**TASK REQUIREMENTS**
Search the material for the word "public" and copy every line in which it occurs.

**DATASET RECORDS**
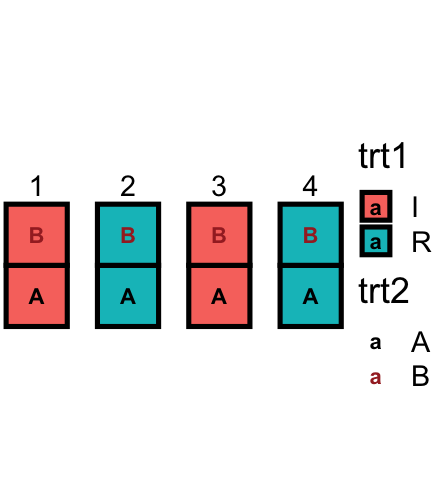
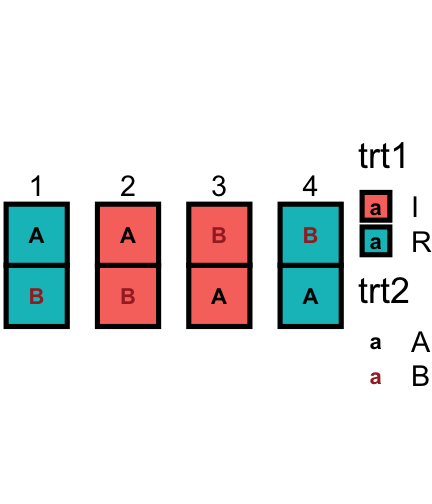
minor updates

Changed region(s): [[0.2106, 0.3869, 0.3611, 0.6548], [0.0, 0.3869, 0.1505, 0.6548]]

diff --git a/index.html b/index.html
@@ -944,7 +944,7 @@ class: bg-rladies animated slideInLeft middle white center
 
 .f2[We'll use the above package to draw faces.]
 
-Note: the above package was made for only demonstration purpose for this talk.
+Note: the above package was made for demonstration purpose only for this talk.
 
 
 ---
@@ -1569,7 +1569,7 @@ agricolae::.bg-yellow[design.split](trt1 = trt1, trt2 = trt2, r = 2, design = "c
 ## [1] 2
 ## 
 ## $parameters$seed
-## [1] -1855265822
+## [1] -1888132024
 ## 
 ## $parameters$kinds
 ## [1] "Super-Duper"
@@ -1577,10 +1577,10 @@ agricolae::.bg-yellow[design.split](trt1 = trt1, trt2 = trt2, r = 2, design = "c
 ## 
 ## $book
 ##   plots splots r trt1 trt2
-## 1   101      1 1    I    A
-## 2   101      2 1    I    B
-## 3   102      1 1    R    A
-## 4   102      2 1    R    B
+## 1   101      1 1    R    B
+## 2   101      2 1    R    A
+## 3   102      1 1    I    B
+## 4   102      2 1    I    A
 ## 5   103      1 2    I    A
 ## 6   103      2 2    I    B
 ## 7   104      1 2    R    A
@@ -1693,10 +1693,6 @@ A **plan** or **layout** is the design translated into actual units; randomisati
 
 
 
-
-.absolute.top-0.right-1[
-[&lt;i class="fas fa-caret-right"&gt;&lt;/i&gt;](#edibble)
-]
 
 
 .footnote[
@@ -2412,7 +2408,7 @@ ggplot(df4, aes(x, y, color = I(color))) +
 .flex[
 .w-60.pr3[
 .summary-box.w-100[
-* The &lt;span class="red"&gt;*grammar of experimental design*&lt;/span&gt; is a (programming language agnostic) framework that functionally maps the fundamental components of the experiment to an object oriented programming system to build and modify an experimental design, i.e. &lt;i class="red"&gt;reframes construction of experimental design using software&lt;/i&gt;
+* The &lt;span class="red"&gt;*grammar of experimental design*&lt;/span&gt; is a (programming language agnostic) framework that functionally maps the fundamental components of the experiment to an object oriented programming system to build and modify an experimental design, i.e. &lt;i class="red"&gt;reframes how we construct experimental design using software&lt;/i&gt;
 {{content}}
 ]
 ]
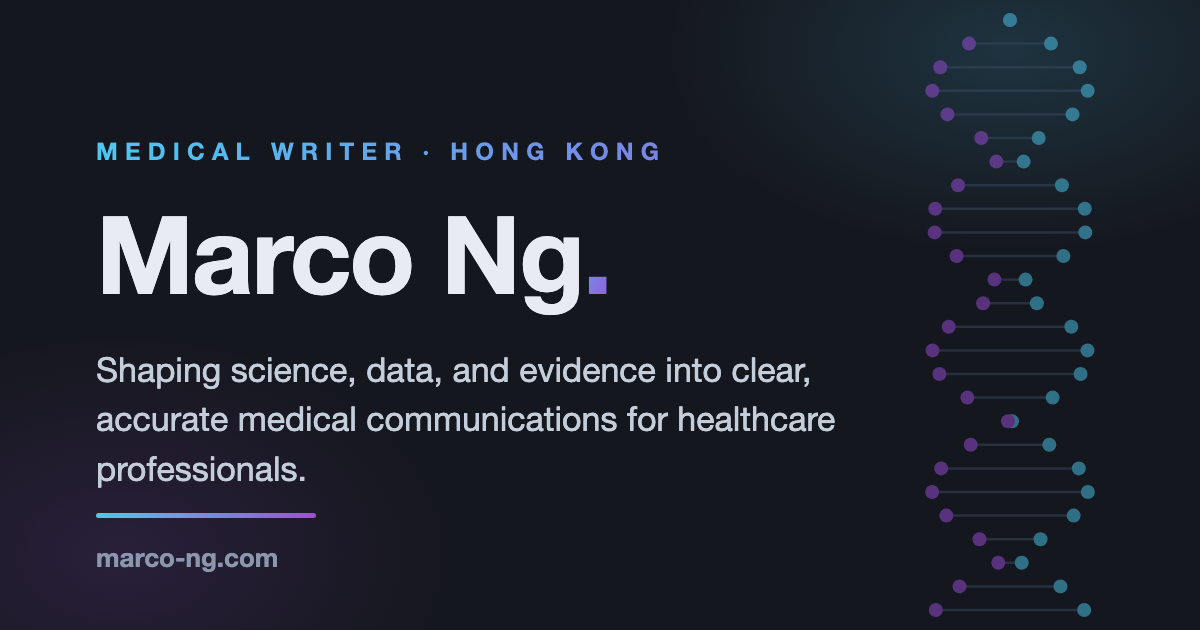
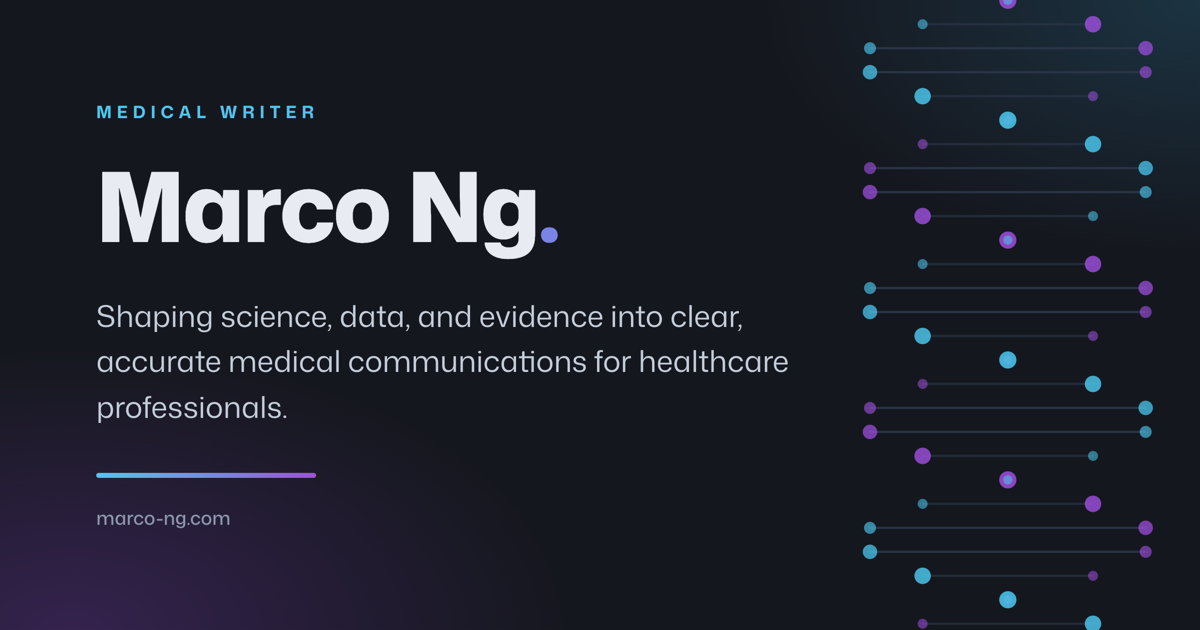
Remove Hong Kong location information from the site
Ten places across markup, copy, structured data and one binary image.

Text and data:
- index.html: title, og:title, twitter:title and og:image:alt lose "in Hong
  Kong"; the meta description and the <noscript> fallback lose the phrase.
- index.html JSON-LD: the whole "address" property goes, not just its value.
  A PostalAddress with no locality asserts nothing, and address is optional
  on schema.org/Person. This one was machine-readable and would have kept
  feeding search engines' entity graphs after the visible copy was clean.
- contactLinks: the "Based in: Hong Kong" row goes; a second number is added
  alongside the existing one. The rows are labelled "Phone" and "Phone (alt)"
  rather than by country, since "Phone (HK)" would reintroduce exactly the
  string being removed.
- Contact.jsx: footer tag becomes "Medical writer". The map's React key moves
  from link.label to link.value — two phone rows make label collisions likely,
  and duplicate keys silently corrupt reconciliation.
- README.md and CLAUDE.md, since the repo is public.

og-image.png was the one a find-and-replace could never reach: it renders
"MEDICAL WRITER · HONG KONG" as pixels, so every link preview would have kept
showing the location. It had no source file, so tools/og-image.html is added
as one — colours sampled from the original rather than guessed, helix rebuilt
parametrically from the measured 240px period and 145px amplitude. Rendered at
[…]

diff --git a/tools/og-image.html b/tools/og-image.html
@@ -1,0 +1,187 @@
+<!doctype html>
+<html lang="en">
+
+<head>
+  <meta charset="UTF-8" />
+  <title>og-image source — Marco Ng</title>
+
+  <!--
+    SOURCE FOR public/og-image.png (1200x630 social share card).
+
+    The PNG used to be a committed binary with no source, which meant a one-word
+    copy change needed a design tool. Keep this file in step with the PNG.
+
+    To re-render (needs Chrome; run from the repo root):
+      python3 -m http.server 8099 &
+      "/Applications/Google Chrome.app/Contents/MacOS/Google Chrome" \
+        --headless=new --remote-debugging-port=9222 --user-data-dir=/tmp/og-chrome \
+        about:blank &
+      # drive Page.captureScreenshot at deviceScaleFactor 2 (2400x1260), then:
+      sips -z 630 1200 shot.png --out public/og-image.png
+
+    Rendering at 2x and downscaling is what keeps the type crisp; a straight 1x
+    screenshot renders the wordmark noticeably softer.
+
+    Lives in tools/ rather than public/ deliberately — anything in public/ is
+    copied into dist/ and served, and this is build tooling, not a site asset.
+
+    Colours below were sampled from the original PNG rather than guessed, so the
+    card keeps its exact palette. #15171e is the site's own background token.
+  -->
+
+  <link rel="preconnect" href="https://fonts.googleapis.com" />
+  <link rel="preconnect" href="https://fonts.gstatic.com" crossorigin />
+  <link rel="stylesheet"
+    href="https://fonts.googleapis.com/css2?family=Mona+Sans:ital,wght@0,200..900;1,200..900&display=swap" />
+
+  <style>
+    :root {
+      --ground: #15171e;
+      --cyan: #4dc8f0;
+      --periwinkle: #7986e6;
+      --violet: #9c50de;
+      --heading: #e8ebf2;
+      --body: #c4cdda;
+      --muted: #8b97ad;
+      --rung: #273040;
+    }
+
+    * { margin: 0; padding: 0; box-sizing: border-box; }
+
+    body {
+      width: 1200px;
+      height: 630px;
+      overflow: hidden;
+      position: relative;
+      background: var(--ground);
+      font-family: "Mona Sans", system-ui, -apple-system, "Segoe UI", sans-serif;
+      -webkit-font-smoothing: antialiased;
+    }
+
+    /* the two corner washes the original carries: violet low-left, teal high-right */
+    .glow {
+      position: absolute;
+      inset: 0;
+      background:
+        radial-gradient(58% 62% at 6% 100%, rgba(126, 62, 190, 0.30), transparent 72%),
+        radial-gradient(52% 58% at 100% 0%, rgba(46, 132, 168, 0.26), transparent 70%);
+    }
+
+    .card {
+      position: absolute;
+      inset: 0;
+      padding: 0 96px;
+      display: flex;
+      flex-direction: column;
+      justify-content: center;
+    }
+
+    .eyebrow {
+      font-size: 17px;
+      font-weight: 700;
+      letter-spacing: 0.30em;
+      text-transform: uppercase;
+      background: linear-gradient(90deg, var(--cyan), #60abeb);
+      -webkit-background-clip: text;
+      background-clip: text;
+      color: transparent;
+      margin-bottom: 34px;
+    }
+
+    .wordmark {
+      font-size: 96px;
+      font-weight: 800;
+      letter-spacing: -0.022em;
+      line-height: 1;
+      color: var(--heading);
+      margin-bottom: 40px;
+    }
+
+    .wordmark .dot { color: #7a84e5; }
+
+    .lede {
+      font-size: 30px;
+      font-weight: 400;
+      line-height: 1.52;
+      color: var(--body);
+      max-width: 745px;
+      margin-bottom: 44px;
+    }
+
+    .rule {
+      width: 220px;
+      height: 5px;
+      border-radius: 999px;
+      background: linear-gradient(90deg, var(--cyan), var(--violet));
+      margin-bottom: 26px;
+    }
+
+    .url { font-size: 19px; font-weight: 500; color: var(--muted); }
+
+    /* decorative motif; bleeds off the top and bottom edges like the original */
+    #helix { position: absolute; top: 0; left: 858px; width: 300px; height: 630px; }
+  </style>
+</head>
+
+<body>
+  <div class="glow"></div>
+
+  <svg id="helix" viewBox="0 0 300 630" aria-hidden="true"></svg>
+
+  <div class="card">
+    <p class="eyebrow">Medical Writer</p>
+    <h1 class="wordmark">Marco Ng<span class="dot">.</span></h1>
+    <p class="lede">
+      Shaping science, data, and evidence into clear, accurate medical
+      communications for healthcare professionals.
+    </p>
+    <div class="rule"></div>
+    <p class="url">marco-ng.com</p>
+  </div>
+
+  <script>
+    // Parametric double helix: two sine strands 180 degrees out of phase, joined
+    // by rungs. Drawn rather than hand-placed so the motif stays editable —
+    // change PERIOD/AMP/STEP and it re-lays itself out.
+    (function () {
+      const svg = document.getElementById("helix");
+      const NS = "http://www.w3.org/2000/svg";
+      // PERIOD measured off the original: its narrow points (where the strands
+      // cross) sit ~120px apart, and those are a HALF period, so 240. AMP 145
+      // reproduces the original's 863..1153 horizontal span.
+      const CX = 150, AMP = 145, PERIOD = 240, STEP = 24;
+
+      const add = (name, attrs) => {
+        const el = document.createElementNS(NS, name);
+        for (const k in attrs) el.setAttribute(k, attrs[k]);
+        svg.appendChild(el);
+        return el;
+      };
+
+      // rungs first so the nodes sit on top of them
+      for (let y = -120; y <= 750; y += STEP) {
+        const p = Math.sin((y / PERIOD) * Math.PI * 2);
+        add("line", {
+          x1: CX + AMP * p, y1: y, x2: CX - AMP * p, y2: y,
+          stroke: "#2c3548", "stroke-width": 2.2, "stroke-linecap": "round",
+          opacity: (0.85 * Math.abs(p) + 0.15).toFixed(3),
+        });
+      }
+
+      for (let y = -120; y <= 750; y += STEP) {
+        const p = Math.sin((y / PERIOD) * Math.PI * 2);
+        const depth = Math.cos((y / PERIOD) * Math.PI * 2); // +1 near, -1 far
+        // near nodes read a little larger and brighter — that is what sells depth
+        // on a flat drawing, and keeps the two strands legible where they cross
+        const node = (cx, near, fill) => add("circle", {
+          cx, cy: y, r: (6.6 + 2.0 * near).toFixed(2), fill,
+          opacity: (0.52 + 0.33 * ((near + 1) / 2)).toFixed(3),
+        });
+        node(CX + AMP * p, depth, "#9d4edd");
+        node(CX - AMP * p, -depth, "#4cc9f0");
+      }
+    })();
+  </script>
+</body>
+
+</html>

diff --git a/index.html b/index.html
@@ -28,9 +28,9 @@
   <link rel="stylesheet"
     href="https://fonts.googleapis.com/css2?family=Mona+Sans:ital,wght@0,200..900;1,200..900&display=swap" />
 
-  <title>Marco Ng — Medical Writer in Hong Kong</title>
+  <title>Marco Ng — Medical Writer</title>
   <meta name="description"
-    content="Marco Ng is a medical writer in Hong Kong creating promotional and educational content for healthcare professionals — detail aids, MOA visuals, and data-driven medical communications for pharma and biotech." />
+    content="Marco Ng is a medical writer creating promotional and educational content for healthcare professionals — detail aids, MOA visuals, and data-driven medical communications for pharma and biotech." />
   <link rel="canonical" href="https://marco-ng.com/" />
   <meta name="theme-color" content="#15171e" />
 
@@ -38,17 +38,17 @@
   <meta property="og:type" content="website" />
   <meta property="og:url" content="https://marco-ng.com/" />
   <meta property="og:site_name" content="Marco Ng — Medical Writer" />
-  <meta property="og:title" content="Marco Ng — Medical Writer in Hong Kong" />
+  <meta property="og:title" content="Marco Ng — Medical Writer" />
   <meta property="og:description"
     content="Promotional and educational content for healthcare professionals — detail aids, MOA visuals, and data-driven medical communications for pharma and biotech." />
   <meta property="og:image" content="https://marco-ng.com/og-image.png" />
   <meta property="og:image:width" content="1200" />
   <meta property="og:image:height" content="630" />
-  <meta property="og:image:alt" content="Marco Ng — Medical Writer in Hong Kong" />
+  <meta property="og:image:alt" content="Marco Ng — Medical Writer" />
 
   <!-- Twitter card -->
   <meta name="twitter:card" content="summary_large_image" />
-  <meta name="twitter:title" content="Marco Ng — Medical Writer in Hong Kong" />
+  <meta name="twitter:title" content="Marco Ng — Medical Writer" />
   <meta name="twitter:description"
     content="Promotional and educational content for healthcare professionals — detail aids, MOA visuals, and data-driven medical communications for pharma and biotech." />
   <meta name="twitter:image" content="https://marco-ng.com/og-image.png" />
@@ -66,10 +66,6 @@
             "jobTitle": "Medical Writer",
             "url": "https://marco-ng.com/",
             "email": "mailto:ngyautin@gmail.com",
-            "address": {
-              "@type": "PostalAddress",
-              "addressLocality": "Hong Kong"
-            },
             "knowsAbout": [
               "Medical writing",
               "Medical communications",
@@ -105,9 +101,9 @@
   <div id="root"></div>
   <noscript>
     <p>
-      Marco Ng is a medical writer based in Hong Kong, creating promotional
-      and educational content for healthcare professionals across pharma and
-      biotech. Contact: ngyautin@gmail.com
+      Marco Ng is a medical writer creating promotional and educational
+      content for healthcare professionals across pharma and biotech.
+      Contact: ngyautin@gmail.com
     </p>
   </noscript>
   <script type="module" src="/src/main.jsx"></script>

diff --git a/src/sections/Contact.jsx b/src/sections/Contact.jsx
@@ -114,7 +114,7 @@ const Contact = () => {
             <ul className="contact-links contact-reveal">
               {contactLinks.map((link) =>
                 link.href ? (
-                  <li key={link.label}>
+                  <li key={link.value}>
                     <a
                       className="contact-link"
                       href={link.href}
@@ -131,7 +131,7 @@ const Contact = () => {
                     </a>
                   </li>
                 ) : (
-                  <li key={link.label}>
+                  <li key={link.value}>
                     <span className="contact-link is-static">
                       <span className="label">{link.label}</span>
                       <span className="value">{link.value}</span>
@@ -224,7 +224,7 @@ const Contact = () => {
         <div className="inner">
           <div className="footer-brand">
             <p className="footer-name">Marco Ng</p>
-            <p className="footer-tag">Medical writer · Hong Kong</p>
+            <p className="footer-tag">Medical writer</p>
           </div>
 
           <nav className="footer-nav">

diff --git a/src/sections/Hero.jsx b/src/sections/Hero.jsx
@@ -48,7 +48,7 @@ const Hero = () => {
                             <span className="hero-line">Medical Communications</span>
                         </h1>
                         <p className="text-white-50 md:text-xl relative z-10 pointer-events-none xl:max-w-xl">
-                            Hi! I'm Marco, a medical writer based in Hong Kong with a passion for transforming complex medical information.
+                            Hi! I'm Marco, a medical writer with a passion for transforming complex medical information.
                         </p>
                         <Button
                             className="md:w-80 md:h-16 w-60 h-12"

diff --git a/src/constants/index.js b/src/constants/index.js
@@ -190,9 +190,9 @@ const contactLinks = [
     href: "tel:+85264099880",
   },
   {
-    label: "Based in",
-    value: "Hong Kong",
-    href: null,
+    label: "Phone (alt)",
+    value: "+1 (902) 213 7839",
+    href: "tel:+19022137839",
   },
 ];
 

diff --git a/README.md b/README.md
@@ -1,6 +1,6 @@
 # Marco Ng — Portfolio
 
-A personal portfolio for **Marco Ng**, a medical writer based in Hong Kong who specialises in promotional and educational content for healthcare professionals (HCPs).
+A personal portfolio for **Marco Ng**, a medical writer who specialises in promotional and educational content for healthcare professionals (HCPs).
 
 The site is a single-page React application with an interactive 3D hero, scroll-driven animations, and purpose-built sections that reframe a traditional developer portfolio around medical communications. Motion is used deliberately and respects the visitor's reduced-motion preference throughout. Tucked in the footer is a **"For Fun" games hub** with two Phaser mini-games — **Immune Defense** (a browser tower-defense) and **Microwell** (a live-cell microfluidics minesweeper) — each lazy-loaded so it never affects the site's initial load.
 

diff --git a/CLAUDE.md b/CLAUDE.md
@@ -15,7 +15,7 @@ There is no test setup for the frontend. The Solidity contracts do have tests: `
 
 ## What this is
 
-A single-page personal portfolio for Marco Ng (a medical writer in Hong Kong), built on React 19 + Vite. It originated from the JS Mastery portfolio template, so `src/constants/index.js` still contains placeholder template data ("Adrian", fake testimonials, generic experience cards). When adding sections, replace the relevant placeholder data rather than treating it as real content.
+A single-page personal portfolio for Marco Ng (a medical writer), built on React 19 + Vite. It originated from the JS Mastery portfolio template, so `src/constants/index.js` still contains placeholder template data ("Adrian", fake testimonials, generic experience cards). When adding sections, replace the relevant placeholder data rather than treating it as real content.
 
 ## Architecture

**RESPONSE**
- README.md and CLAUDE.md, since the repo is public.
+    SOURCE FOR public/og-image.png (1200x630 social share card).
+      sips -z 630 1200 shot.png --out public/og-image.png
+    Lives in tools/ rather than public/ deliberately — anything in public/ is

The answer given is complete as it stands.